=== Work to be completed ===
Work through the entries below and show every line in which "module" is found.

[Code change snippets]
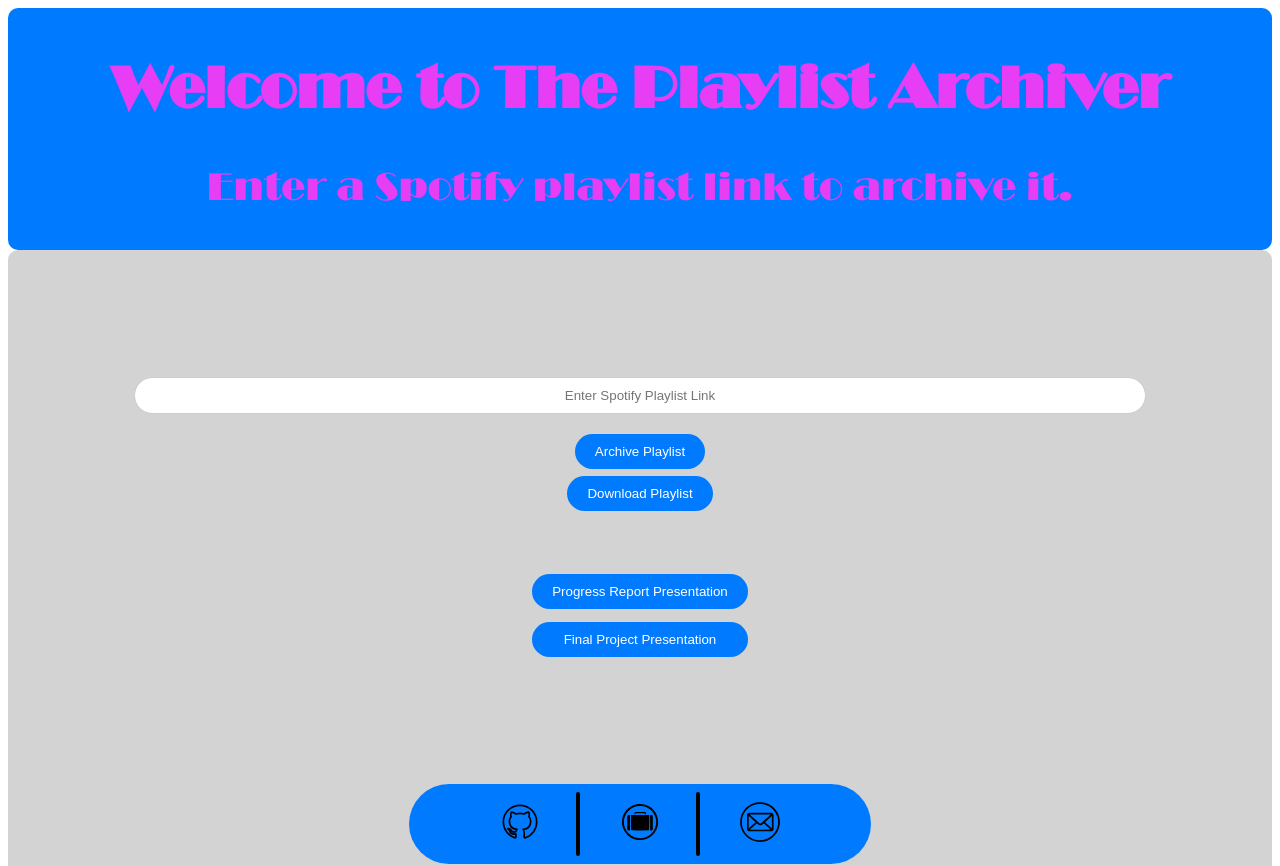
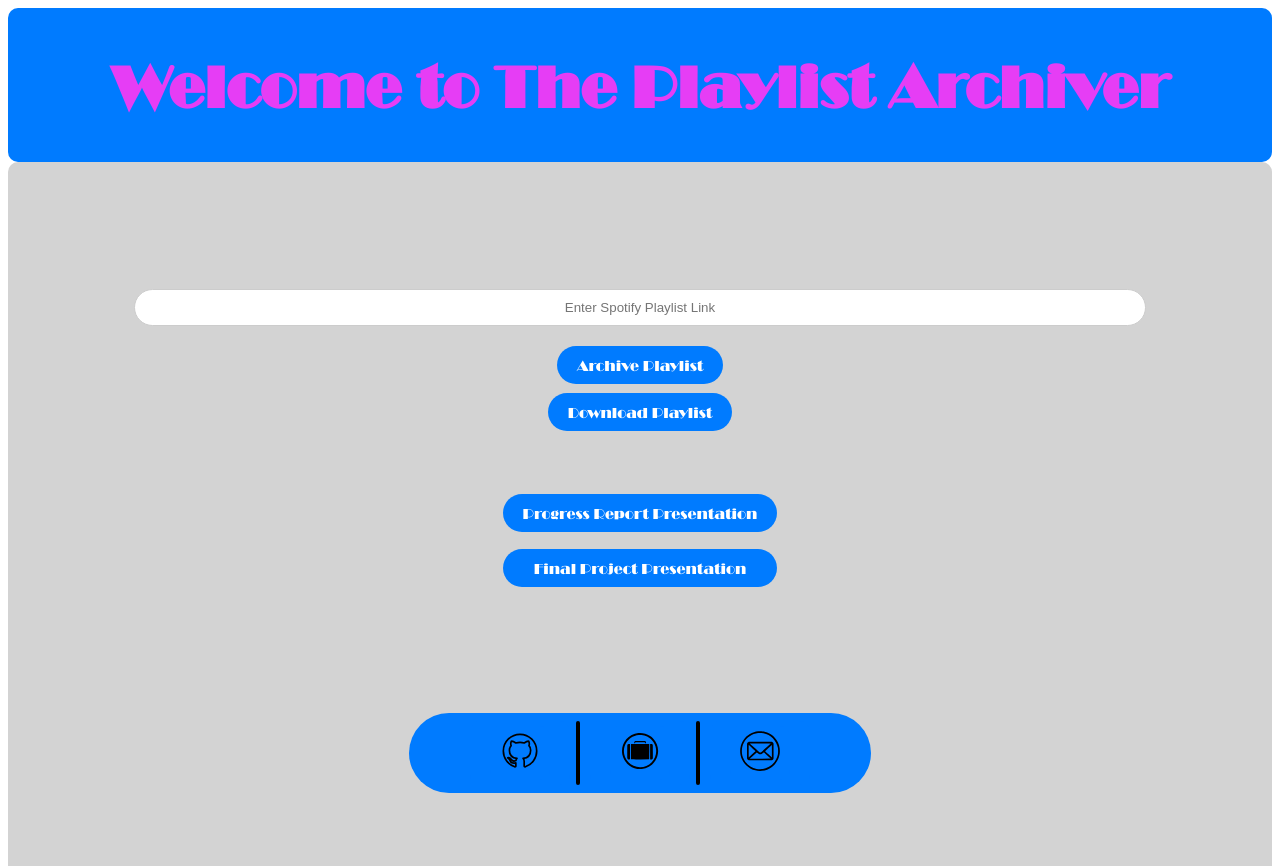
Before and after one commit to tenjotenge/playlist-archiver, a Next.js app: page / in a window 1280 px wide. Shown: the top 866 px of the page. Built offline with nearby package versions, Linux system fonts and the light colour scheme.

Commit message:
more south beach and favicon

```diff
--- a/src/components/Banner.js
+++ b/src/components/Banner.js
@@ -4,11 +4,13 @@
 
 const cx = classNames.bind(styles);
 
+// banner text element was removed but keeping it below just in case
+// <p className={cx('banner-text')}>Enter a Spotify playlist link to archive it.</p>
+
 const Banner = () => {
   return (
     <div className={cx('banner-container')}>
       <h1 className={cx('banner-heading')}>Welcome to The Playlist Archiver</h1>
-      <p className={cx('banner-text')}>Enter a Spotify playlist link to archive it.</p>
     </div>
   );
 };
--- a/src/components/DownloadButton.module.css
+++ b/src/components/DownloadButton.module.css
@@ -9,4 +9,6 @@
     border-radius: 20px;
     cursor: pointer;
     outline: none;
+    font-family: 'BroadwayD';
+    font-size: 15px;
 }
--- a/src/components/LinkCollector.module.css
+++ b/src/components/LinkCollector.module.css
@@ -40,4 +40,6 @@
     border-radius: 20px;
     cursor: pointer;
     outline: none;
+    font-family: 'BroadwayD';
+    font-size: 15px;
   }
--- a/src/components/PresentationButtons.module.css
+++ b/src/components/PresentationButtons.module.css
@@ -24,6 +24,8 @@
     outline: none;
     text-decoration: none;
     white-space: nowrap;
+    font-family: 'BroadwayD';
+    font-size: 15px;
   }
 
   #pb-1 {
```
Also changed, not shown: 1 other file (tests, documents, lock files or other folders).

=== Result of the task ===
--- a/src/components/DownloadButton.module.css
+++ b/src/components/DownloadButton.module.css
--- a/src/components/LinkCollector.module.css
+++ b/src/components/LinkCollector.module.css
--- a/src/components/PresentationButtons.module.css
+++ b/src/components/PresentationButtons.module.css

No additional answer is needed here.